Jang was publicly purged in December and “executed by machine gun” after being found guilty of corruption and activities that ran counter to the policies of the Workers’ Party of Korea. It has been reported all Jang’s relatives, including his children, were rounded up and executed, as well.
O was executed because he purportedly worked with Jang to turn the ministry into a personal security division to help safeguard business dealings, according to the South Korean publication.
While the execution-by-flamethrower report could not be immediately confirmed, previous executions suggest that the North Korean leadership can be inventive when it comes to ridding itself of those no longer in favor.
“In 2012, a vice minister of the army was executed with a mortar round for reportedly drinking and carousing during the official mourning period after Kim Jong-il’s death in December of the previous year,” according to The Independent.
“On the orders of Kim Jong-un to leave ‘no trace of him behind, down to his hair,’ South Korean media reported, Kim Chol was forced to stand on a spot that had been targeted for a mortar round and ‘obliterated,’” the publication added.
North Korea ranks among the bleakest places on the planet.
It is the world’s most militarized society, with nearly 10 million active, reserve, and paramilitary personnel out of a total population of less than 25 million.
Isolated, the nation tightly controls the political expression, with those deviating from the government line subject to re-education in sprawling labor camps.
It ranks last in a worldwide Democracy Index, and there have been reports of severe restrictions on human rights and crimes against humanity “without parallel in the modern world.”
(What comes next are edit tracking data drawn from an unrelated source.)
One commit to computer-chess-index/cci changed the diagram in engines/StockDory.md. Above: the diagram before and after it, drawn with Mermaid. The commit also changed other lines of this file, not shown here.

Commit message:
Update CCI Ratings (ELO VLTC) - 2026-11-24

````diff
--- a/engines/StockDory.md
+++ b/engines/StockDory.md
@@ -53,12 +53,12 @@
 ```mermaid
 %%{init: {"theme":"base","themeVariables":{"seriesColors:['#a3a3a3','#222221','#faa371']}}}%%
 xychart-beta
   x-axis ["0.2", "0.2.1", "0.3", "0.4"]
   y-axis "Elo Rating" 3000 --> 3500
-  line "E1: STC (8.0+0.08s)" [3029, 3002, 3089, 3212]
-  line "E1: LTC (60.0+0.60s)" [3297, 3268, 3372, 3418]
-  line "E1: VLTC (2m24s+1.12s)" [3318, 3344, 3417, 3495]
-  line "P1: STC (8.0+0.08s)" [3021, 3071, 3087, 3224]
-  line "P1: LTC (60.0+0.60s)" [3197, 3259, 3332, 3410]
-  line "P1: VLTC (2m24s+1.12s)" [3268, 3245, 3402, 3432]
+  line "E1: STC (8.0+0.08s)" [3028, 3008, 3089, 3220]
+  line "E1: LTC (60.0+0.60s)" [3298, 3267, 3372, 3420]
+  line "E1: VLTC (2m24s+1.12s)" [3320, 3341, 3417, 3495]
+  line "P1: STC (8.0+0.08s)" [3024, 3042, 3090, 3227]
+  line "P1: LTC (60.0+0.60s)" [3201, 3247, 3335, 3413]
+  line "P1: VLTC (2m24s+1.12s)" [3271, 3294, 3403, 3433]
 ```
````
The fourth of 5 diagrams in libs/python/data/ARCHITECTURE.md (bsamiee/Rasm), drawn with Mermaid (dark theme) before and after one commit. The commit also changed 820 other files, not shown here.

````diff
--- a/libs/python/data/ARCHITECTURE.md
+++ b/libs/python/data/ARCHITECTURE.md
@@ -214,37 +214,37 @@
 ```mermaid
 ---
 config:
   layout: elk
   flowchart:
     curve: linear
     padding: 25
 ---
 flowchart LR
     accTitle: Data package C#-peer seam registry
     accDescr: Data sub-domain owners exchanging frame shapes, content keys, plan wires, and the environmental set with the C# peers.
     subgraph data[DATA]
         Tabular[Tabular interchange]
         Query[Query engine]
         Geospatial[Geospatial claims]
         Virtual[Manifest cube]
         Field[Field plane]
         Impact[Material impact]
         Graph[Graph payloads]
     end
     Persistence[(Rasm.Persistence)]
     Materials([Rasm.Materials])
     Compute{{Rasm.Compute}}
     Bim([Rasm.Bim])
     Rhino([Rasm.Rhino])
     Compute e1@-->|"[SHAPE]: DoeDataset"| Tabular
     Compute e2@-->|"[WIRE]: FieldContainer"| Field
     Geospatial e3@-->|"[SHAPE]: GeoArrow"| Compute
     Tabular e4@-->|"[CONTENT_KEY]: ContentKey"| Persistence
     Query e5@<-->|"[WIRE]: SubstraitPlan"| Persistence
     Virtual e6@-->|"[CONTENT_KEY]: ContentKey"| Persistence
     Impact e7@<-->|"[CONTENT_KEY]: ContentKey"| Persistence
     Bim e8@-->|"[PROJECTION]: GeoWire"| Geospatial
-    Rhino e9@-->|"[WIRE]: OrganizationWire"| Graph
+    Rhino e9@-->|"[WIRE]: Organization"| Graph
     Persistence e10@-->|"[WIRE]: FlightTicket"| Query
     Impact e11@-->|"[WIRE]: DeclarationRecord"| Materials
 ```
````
And if all that isn’t enough to coax you into booking a berth on the next Princess Cruises trip to the headwaters of the Taedong River, consider this: Nearly 1 million North Koreans have died of starvation since the 1990s, while millions more continue to suffer the effects of a persistent food crisis.
(Top: North Koreans bowing to the statues of Kim Il-sung (left) and Kim Jong-il.)